Recent years saw Canada's banks work hard at establishing a number of different ways to raise Tier 1 capital.
At times it felt like overkill: Traditional common and preferred stock offerings were augmented with securities with exotic names, such as innovative Tier 1 capital, or covered bonds.
No one is talking about overkill these days. At a time when the ability to raise capital is critical to a financial institution's continued good health, Canada's banks can and are making use of multiple sources of funding.
Which brings us to Bank of Nova Scotia.
Scotiabank tapped that innovative Tier 1 capital market on Thursday by launching a $500-million offering of what's known as BaTS. (All the banks tried to put memorable names on this paper – RBC opted for TruCS, TD uses Cats and BMO went with BOaTS.)
This securities are sold to the income-seekers, and look like debt, but are treated as Tier 1 equity by regulators. The BaTS sport a 7.8 per cent yield, or 471 basis points over a comparable 10 year government bond. That premium rate garnered all sorts of interest, and Scotiabank was able to bump up the final size of the deal to $650-million. Scotia Capital led the offering.Scotiabank was the only one of the five big banks that did not sell common stock last year to shore up its balance sheet.

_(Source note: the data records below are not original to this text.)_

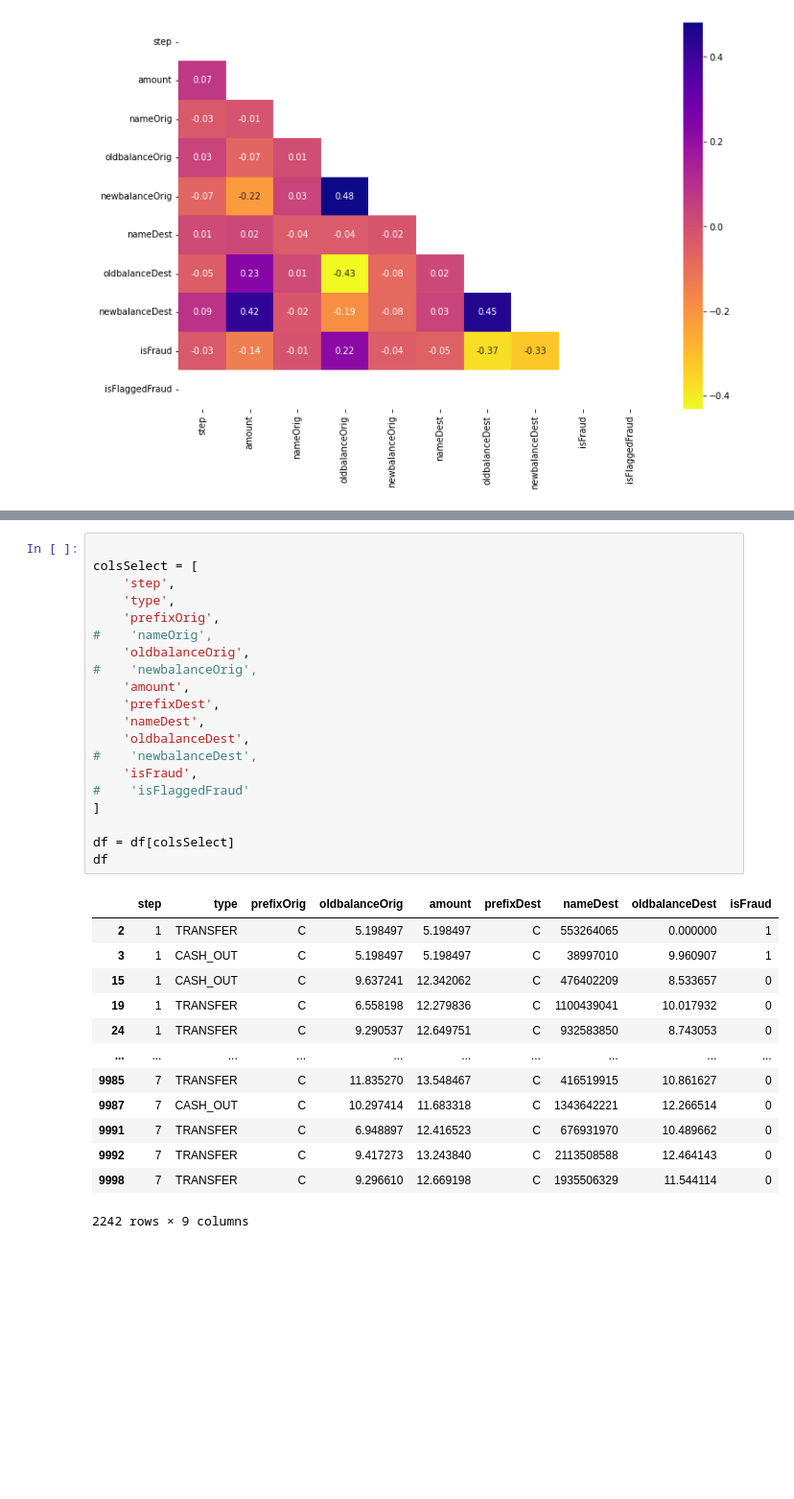
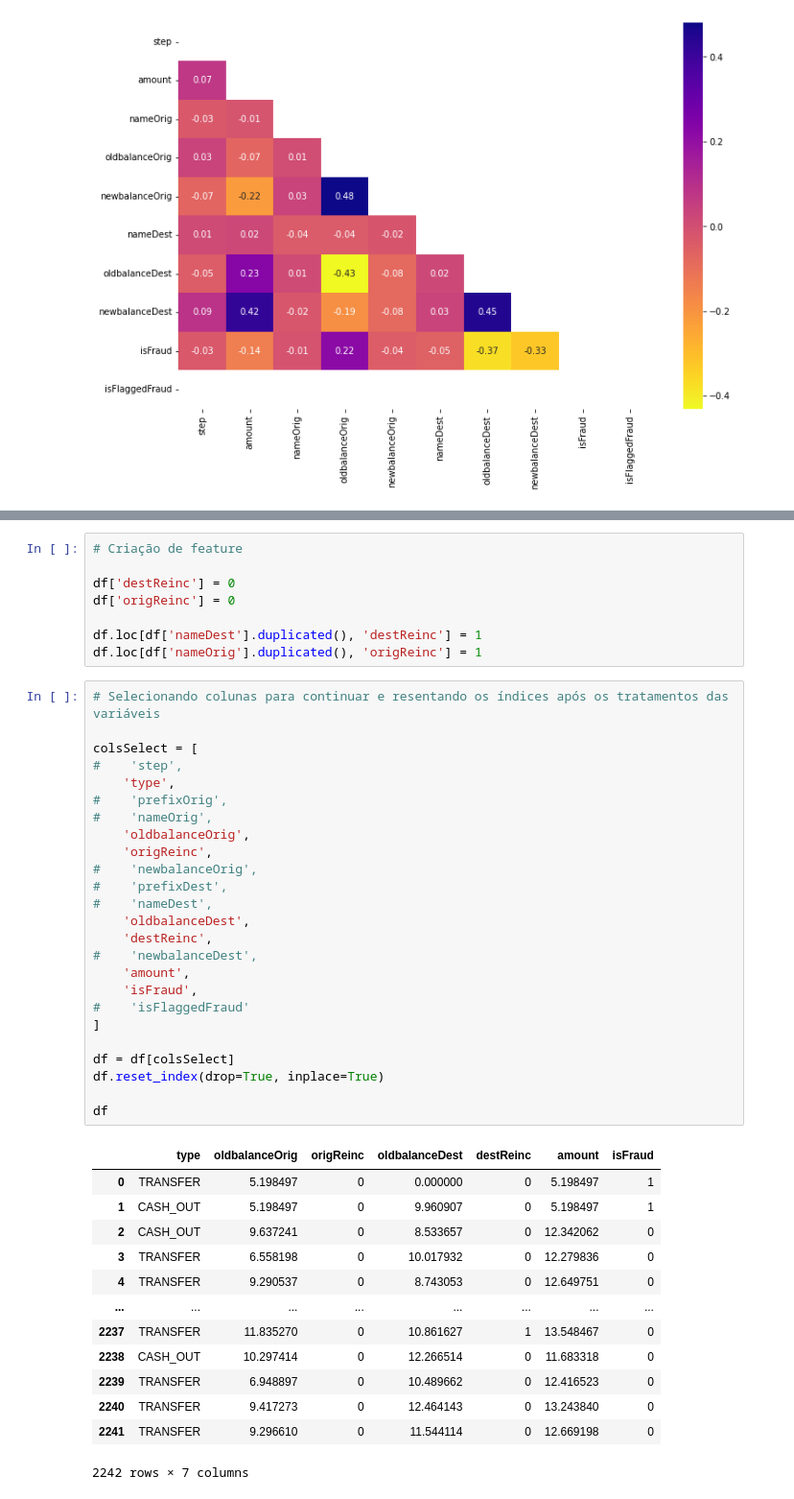
Before and after one commit to phobeiro/TERA-desafio-3, a Jupyter notebook: desafio-3.ipynb, the cells around one changed output, grey strips where cells are left out. Shown: that part at 96% size. Drawn from its saved outputs; the diff is of its cells as text; blank space fills up the shorter version.

````diff
--- a/desafio-3.ipynb
+++ b/desafio-3.ipynb
@@ -230,37 +224,50 @@ Acredito que se mantiver os balanços antigos e novos, vazarei informação de q
 Portanto utilizarei apenas ```oldbalanceOrig```, ```oldbalanceDest``` e ```amount```.
 
 <center> <img src="https://media.giphy.com/media/d3mlE7uhX8KFgEmY/giphy.gif" width=500>
+# %%
+# Criação de feature
+
+df['destReinc'] = 0
+df['origReinc'] = 0
+
+df.loc[df['nameDest'].duplicated(), 'destReinc'] = 1
+df.loc[df['nameOrig'].duplicated(), 'origReinc'] = 1
 # %%
+# Selecionando colunas para continuar e resentando os índices após os tratamentos das variáveis
 
 colsSelect = [
-    'step',
+#    'step',
     'type',
-    'prefixOrig',
+#    'prefixOrig',
 #    'nameOrig',
     'oldbalanceOrig',
+    'origReinc',
 #    'newbalanceOrig',
+#    'prefixDest',
+#    'nameDest',
+    'oldbalanceDest',
+    'destReinc',
+#    'newbalanceDest',
     'amount',
-    'prefixDest',
-    'nameDest',
-    'oldbalanceDest',
-#    'newbalanceDest',
     'isFraud',
 #    'isFlaggedFraud'
 ]
 
 df = df[colsSelect]
+df.reset_index(drop=True, inplace=True)
+
 df
 # %% [output]
-|  | step | type | prefixOrig | oldbalanceOrig | amount | prefixDest | nameDest | oldbalanceDest | isFraud |
-| 2 | 1 | TRANSFER | C | 5.198497 | 5.198497 | C | 553264065 | 0.000000 | 1 |
-| 3 | 1 | CASH_OUT | C | 5.198497 | 5.198497 | C | 38997010 | 9.960907 | 1 |
-| 15 | 1 | CASH_OUT | C | 9.637241 | 12.342062 | C | 476402209 | 8.533657 | 0 |
-| 19 | 1 | TRANSFER | C | 6.558198 | 12.279836 | C | 1100439041 | 10.017932 | 0 |
-| 24 | 1 | TRANSFER | C | 9.290537 | 12.649751 | C | 932583850 | 8.743053 | 0 |
-| ... | ... | ... | ... | ... | ... | ... | ... | ... | ... |
-| 9985 | 7 | TRANSFER | C | 11.835270 | 13.548467 | C | 416519915 | 10.861627 | 0 |
-| 9987 | 7 | CASH_OUT | C | 10.297414 | 11.683318 | C | 1343642221 | 12.266514 | 0 |
-| 9991 | 7 | TRANSFER | C | 6.948897 | 12.416523 | C | 676931970 | 10.489662 | 0 |
-| 9992 | 7 | TRANSFER | C | 9.417273 | 13.243840 | C | 2113508588 | 12.464143 | 0 |
-| 9998 | 7 | TRANSFER | C | 9.296610 | 12.669198 | C | 1935506329 | 11.544114 | 0 |
+|  | type | oldbalanceOrig | origReinc | oldbalanceDest | destReinc | amount | isFraud |
+| 0 | TRANSFER | 5.198497 | 0 | 0.000000 | 0 | 5.198497 | 1 |
+| 1 | CASH_OUT | 5.198497 | 0 | 9.960907 | 0 | 5.198497 | 1 |
+| 2 | CASH_OUT | 9.637241 | 0 | 8.533657 | 0 | 12.342062 | 0 |
+| 3 | TRANSFER | 6.558198 | 0 | 10.017932 | 0 | 12.279836 | 0 |
+| 4 | TRANSFER | 9.290537 | 0 | 8.743053 | 0 | 12.649751 | 0 |
+| ... | ... | ... | ... | ... | ... | ... | ... |
+| 2237 | TRANSFER | 11.835270 | 0 | 10.861627 | 1 | 13.548467 | 0 |
+| 2238 | CASH_OUT | 10.297414 | 0 | 12.266514 | 0 | 11.683318 | 0 |
+| 2239 | TRANSFER | 6.948897 | 0 | 10.489662 | 0 | 12.416523 | 0 |
+| 2240 | TRANSFER | 9.417273 | 0 | 12.464143 | 0 | 13.243840 | 0 |
+| 2241 | TRANSFER | 9.296610 | 0 | 11.544114 | 0 | 12.669198 | 0 |
-2242 rows × 9 columns
+2242 rows × 7 columns
````
Also changed, not shown: parts of 11 cells of this notebook, 2 other files.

It did issue shares to Sun Life Financial as part of the payment for a stake in fund manager CI Financial, which helped bolster its capital ratios.